Saturday, January 17, 2009

Lisp insights from learning Logo

So I was just writing a simple recursive procedure in Logo. I wanted to go down a list, cons up a new list, and return the empty list when I get to the end.

My first pass, once I found out how to return something from a function (Logo procedures aren't expressions -- you have to explicitly return) had a line like this:

if (stacks = []) (output [])

Running the procedure gave me the helpful error message:
output didn't output to if in astep
[if (stacks = [] ) (output [] )]

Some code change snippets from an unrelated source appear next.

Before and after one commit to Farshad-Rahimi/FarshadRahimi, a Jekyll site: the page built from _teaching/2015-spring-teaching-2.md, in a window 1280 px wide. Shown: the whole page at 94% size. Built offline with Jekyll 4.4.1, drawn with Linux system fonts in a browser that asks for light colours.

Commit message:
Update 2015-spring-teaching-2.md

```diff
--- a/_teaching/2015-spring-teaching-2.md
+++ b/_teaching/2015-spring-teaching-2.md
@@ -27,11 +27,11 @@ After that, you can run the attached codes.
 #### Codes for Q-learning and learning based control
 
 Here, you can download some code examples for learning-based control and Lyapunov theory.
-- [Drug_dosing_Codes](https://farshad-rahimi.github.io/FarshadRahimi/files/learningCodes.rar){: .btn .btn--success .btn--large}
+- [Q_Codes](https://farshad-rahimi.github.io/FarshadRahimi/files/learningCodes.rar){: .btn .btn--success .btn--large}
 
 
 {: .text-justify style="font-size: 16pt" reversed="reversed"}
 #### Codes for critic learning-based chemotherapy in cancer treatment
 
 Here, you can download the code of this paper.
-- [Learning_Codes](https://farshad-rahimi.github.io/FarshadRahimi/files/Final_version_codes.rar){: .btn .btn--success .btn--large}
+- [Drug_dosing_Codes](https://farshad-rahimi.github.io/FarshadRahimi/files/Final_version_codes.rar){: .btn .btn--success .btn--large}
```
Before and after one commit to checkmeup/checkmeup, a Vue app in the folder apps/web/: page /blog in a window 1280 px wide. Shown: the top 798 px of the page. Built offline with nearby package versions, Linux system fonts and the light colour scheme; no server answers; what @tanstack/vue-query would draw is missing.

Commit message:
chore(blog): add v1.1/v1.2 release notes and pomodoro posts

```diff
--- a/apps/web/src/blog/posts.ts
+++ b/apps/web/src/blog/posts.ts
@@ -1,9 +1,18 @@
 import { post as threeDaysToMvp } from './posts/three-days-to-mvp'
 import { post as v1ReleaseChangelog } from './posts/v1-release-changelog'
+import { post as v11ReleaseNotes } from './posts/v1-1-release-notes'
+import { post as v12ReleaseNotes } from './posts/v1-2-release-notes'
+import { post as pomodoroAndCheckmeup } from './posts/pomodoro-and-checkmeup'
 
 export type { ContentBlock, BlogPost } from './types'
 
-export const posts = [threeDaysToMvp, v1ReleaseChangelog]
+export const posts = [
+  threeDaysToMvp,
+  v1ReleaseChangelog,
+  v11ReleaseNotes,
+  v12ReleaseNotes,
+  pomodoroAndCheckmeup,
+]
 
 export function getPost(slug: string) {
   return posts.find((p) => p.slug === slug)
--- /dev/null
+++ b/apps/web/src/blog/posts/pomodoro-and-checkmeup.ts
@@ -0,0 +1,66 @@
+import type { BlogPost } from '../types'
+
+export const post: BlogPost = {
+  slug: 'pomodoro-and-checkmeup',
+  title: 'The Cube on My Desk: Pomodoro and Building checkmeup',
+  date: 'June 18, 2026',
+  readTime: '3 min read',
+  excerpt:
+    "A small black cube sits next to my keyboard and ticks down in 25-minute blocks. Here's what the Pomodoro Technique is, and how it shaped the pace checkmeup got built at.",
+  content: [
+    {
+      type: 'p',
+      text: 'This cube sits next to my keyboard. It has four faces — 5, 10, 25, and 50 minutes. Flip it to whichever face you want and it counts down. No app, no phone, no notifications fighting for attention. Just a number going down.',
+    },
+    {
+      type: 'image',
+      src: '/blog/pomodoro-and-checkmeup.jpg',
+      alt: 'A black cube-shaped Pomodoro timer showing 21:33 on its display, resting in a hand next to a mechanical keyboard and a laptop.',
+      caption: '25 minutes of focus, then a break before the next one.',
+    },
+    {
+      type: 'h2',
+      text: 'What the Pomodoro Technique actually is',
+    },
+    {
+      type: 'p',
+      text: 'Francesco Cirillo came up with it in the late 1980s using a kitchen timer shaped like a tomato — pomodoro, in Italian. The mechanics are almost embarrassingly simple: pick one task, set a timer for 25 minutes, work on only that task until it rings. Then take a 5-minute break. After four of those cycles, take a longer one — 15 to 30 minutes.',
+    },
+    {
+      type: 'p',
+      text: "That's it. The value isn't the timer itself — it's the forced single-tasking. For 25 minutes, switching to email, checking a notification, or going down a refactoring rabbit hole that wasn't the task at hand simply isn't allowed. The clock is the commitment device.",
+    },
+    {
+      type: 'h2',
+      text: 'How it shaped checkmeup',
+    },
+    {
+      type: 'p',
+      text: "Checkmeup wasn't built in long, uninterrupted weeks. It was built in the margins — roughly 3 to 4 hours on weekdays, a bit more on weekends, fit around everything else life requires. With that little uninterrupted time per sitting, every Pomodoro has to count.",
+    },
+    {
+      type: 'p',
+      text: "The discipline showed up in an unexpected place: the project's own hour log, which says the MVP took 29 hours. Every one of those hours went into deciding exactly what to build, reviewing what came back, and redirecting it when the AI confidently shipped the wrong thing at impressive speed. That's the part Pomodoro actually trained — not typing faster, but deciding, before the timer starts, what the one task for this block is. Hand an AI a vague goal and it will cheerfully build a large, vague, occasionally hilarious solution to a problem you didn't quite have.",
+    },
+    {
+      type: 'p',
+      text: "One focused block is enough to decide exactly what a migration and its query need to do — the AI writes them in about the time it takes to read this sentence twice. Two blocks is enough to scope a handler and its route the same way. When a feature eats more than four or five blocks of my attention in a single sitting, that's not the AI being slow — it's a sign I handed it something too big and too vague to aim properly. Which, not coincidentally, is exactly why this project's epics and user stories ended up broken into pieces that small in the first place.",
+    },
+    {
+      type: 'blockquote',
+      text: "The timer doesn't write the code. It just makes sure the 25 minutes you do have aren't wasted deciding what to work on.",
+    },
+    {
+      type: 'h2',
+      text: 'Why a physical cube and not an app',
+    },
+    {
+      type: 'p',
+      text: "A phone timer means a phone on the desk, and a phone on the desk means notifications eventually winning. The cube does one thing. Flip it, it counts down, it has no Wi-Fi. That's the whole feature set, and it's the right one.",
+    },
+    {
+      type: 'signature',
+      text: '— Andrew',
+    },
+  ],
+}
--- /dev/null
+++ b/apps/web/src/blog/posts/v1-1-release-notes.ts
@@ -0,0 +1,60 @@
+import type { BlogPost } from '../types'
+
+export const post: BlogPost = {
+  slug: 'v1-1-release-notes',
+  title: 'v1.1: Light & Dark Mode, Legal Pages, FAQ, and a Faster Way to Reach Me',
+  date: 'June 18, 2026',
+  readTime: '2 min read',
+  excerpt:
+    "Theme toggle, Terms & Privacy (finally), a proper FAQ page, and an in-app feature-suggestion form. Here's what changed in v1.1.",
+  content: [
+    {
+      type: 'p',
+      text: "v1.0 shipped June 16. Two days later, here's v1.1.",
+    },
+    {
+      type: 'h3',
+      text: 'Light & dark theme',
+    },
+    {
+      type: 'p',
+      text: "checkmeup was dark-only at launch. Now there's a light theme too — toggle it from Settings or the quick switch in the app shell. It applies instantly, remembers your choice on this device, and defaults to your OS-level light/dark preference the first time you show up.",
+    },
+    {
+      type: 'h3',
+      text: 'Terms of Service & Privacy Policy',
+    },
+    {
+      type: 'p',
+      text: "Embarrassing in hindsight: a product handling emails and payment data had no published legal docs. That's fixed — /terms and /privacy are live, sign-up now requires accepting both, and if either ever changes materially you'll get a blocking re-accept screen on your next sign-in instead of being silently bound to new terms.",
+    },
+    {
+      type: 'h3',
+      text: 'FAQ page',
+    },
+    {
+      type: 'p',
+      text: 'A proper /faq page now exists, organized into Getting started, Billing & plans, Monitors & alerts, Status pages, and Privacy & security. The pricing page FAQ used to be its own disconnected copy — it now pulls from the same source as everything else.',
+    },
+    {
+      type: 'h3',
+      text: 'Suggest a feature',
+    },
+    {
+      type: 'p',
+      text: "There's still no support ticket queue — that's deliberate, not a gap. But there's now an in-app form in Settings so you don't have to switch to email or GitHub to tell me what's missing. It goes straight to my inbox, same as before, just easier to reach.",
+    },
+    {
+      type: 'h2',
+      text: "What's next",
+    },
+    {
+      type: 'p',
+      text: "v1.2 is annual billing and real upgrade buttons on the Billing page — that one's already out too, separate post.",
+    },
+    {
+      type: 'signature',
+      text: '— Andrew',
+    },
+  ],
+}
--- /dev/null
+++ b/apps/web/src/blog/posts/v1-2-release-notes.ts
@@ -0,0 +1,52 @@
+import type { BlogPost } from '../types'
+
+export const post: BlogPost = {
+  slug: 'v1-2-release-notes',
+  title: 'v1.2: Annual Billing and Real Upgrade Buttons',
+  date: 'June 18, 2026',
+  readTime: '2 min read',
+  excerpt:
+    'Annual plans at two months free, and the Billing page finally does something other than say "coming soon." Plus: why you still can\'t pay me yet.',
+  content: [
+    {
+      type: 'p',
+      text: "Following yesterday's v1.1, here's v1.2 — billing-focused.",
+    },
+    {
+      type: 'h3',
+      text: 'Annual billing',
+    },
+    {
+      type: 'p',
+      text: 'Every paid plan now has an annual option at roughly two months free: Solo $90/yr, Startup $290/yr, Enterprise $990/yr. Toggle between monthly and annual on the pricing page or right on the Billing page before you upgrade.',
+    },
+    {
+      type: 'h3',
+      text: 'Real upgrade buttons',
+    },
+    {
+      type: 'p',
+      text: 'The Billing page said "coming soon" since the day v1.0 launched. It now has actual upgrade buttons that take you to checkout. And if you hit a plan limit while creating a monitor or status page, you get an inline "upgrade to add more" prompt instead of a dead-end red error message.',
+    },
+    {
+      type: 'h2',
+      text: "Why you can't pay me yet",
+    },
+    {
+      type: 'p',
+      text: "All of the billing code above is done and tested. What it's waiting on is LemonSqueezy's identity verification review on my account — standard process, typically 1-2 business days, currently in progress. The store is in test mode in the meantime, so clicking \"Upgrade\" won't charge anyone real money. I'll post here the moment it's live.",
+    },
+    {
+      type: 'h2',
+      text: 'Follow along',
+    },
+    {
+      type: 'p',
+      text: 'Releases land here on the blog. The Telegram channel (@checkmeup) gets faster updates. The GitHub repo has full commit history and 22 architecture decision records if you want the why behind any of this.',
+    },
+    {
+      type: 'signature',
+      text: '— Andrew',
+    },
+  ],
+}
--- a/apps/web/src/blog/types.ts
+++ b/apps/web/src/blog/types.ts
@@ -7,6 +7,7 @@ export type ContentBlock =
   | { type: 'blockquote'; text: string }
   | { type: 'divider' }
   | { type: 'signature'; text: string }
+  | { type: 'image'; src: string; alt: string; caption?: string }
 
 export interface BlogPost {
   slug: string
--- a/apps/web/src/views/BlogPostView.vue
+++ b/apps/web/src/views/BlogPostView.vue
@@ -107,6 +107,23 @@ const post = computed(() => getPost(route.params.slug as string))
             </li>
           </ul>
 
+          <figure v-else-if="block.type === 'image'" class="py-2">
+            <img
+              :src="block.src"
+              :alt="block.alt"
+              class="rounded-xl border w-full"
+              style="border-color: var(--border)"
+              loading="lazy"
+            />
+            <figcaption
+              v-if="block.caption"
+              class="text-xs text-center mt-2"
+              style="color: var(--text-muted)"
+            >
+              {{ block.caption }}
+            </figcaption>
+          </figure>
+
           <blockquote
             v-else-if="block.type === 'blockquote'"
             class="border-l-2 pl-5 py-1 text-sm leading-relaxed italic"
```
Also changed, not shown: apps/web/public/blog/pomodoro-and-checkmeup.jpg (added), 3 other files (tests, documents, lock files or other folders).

When I remembered that Logo's "if" wants a list of instructions, it clicked with my new nugget of knowledge that literal lists are quoted in Logo. Then I understood what was going on: this "if" is neither a macro (like in Scheme, or most languages) nor lazily evaluated (like Haskell). It's a regular function, but one that expects quoted code to evaluate on demand at runtime. Rubyists and Smalltalkers: this is something like how an if block works for you, yes?

Here's an analogy into Python, for the non-Lispers out there:

def myIf(tf, truecode, falsecode):
  code = {True : truecode, False : falsecode}
  return eval(code[tf])

>>> myIf(0 == 1, "'it was ' + 'true'", "'it was not true'.upper()")

>>> myIf(0 == 0, "'it was ' + 'true'", "'it was not true'.upper()")
'it was true'

Also, apparently Logo in general has dynamic scope -- which shouldn't surprise me, since lexical scope is relatively new in Lisp. And Berkeley Logo in particular has macros. Maybe my little compiler project is going to be harder than I expected. Honestly, I was imagining I'd be done if I could just parse it, do some simple transformations on the tree and spit JavaScript.


jes5199 said...

I don't know about smalltalk, but in Ruby "if" is just a language construct. It's not a macro or an interpolator, it's just a fancy GOTO statement. You could pretend it's a function that takes three code blocks, but its syntax doesn't match that.

Alex Rudnick said...

Oh! Right on, yes.

This is the difference between "if" being an expression and a control-flow statement: if it's control-flow, then "if" can just be a branch.

Not every language defines its functions as one expression that needs to be evaluated, it turns out...